• [Problem to work on] I'd like the entries that follow repeated exactly, with the pictures left out.
----
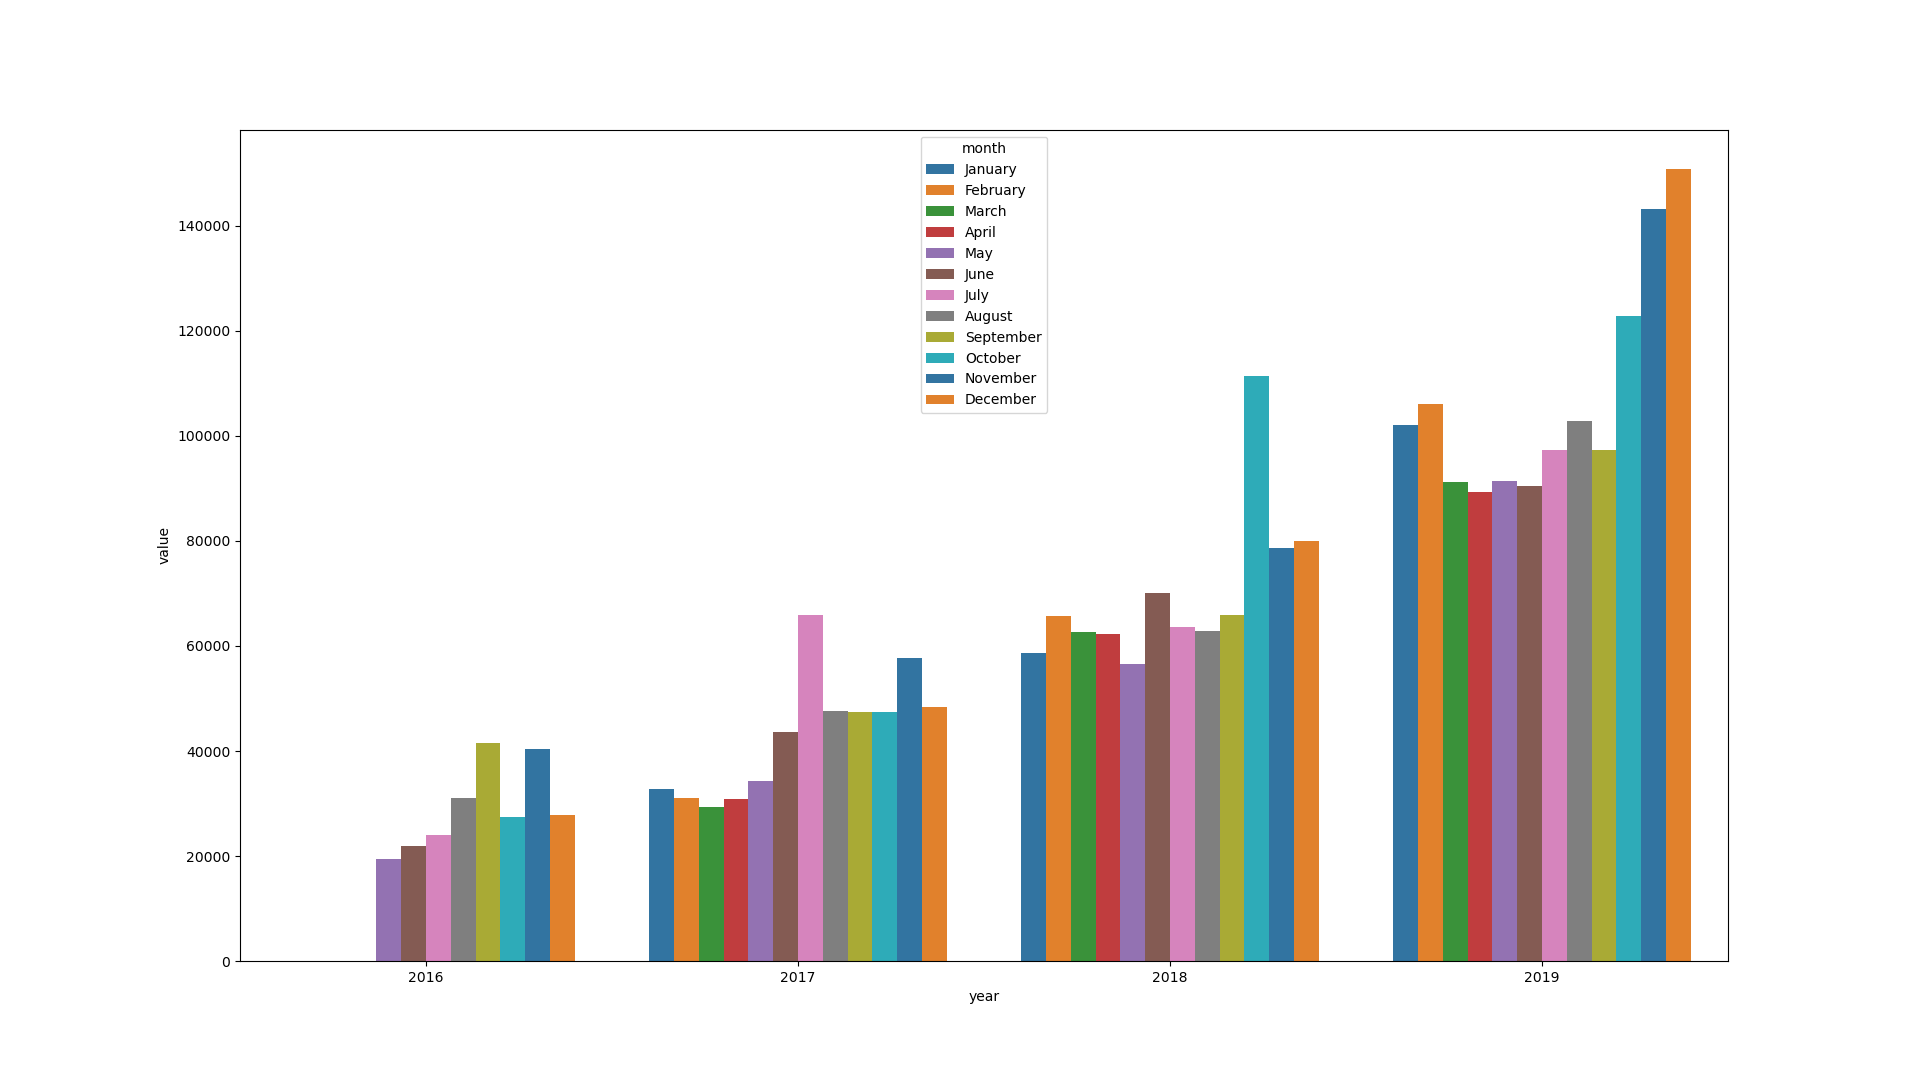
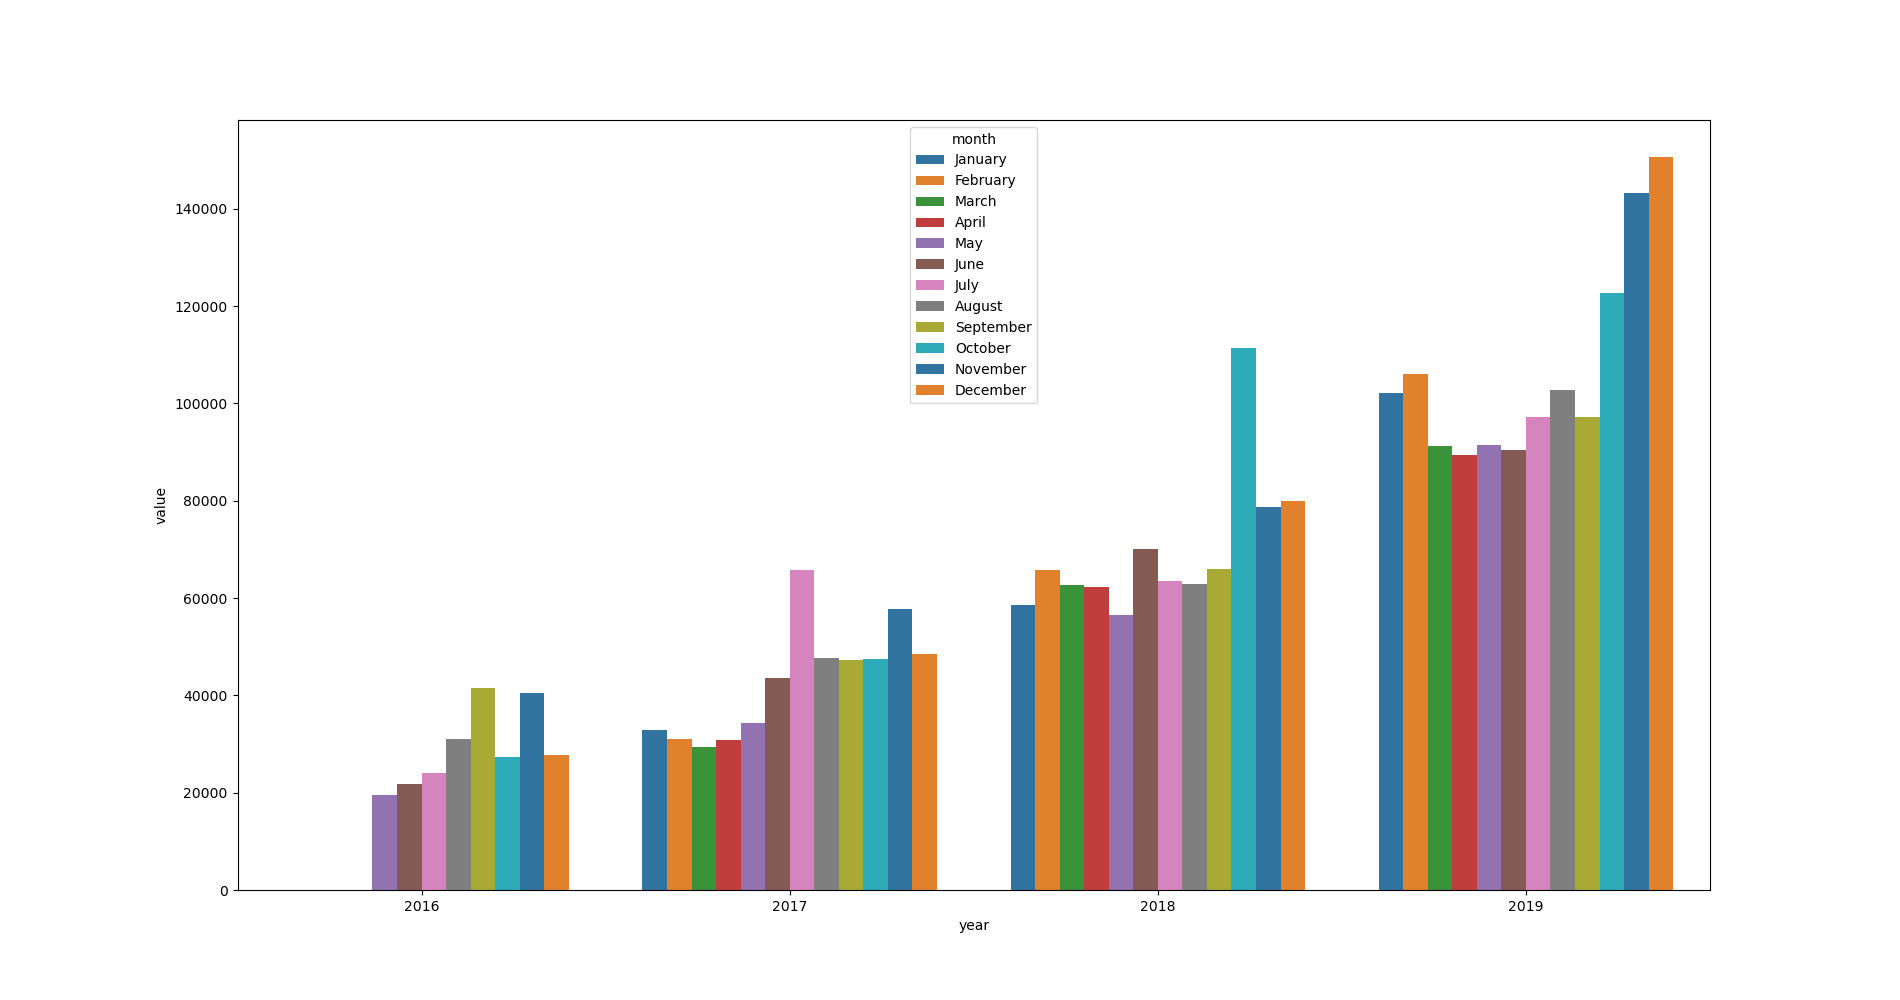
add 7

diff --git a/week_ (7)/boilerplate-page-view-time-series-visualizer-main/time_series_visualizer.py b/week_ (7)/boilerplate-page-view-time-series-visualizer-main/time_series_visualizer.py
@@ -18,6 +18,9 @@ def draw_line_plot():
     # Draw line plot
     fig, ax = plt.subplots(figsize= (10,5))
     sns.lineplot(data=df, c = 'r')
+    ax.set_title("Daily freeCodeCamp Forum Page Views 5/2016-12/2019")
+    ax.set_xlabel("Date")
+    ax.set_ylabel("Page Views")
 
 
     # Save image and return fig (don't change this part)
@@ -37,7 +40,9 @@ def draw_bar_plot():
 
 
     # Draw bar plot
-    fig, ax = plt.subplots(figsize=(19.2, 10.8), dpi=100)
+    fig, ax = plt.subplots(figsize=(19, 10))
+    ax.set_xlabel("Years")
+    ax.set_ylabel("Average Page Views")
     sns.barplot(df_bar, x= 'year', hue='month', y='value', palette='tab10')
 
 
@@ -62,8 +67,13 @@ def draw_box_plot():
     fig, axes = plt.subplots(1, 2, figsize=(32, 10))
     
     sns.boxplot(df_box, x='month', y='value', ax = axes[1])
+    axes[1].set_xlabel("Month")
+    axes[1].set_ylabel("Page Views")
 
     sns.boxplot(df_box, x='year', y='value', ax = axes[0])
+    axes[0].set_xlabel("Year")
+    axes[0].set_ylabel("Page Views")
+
----
• [Result]
add 7

diff --git a/week_ (7)/boilerplate-page-view-time-series-visualizer-main/time_series_visualizer.py b/week_ (7)/boilerplate-page-view-time-series-visualizer-main/time_series_visualizer.py
@@ -18,6 +18,9 @@ def draw_line_plot():
     # Draw line plot
     fig, ax = plt.subplots(figsize= (10,5))
     sns.lineplot(data=df, c = 'r')
+    ax.set_title("Daily freeCodeCamp Forum Page Views 5/2016-12/2019")
+    ax.set_xlabel("Date")
+    ax.set_ylabel("Page Views")
 
 
     # Save image and return fig (don't change this part)
@@ -37,7 +40,9 @@ def draw_bar_plot():
 
 
     # Draw bar plot
-    fig, ax = plt.subplots(figsize=(19.2, 10.8), dpi=100)
+    fig, ax = plt.subplots(figsize=(19, 10))
+    ax.set_xlabel("Years")
+    ax.set_ylabel("Average Page Views")
     sns.barplot(df_bar, x= 'year', hue='month', y='value', palette='tab10')
 
 
@@ -62,8 +67,13 @@ def draw_box_plot():
     fig, axes = plt.subplots(1, 2, figsize=(32, 10))
     
     sns.boxplot(df_box, x='month', y='value', ax = axes[1])
+    axes[1].set_xlabel("Month")
+    axes[1].set_ylabel("Page Views")
 
     sns.boxplot(df_box, x='year', y='value', ax = axes[0])
+    axes[0].set_xlabel("Year")
+    axes[0].set_ylabel("Page Views")
+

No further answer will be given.